The point I make in the blog might just be what's needed now.

7. lifeboat1 - January 13, 2011 at 04:10 am

Apple has recently become the world's 2nd-largest corporation by market capitalisation.

They deserve their commercial success for the quality and imagination of their products. It's time for their corporate citizenship to come up to the product, or they'll lose their way as so many have before them.

Keep up the noise!

8. rossor - January 14, 2011 at 01:01 pm

Reality check: Apple does not "disdain" charities. Check the record and you'll find it's very supportive of causes like education.

Here's the "problem": Apple verifies everything sold through its app store to ensure an exceptional customer experience. The potential for fraud through app store giving is enormous. Apple has to set up a system to manage a wide range of issues. What's a charity? Is it certified? Are funds actually being sent electronically to the charity or is it a look-alike scam. Android's marketplace does not offer these safeguards. It's a buyer beware environment, and I guarantee fraud will become an issue. And that will hurt all charities.

Apple is rarely the first company to market. However, when it shows up you can be the product is done right. Be thankful someone is watching out for everyone's long-term interests.


Add Your Comment

Commenting is closed.

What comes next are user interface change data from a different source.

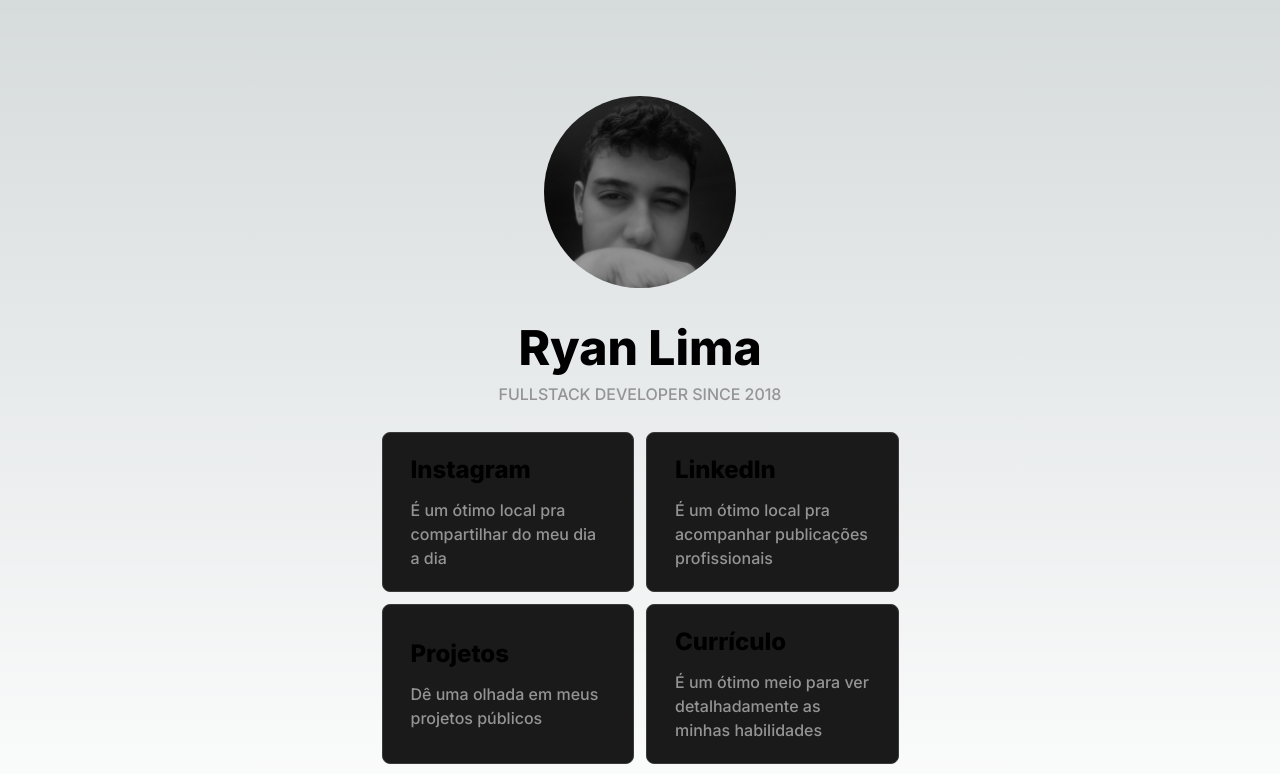
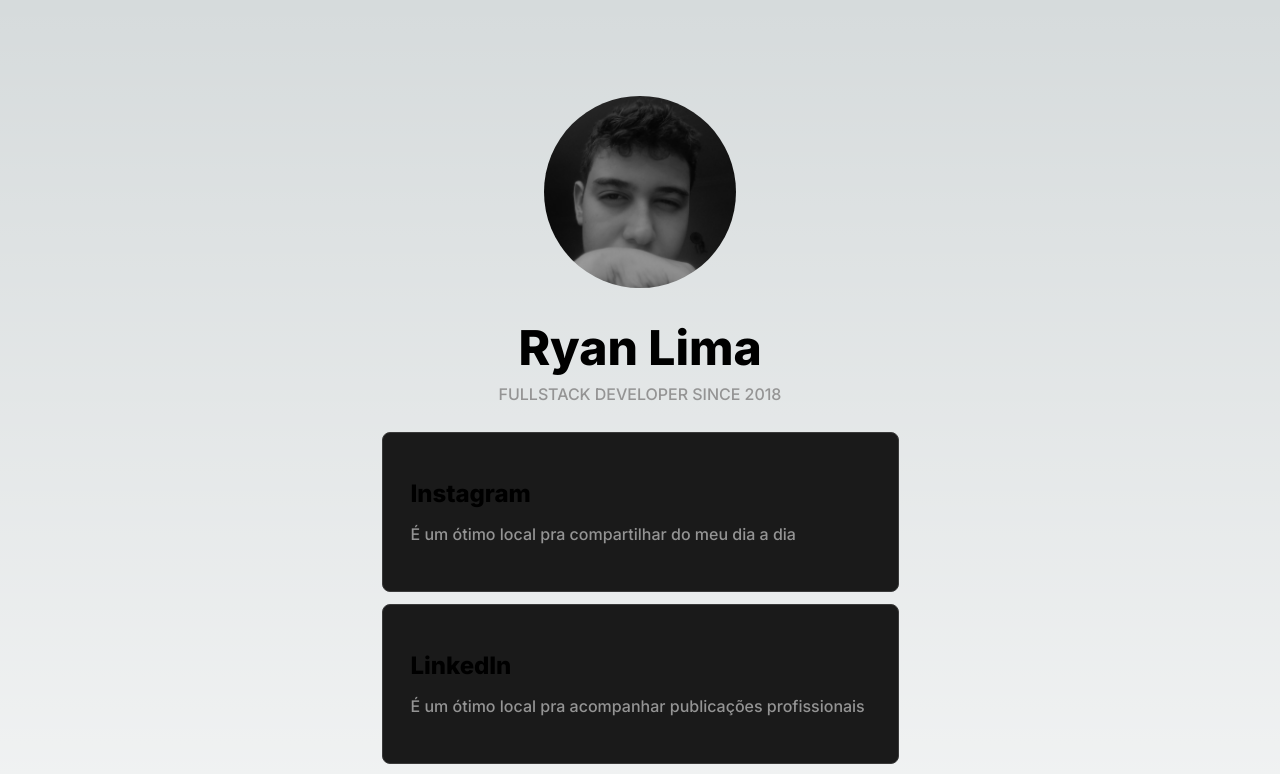
Before and after one commit to ryansldev/ryansldev-website, a Next.js app: page / in a window 1280 px wide. Shown: the top 774 px of the page. Built offline with nearby package versions, Linux system fonts and the light colour scheme.

Commit message:
Update Card.tsx

```diff
--- a/components/Card.tsx
+++ b/components/Card.tsx
@@ -16,7 +16,7 @@
   download = false,
 }: CardProps) {
   return (
-    <Link target="_blank" href={href} className="flex flex-1 flex-col gap-3 justify-center w-72 min-h-40 px-7 py-4 bg-main-900 rounded-lg border border-main-800 hover:border-main-700 transition" download={download}>
+    <Link target="_blank" href={href} className="flex flex-1 flex-col gap-3 justify-center w-72 min-h-40 px-7 py-4 bg-main-900 rounded-lg border border-main-800 hover:border-main-700 transition min-w-[50%]" download={download}>
       <h3 className="text-2xl font-extrabold tracking-[-0.04px]">{title}</h3>
       <span className="text-main-500 font-medium">{description}</span>
     </Link>
```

  • 1255 Twenty-Third St, N.W.
  • Washington, D.C. 20037
subscribe today

Raise more money and increase awareness with trusted insight.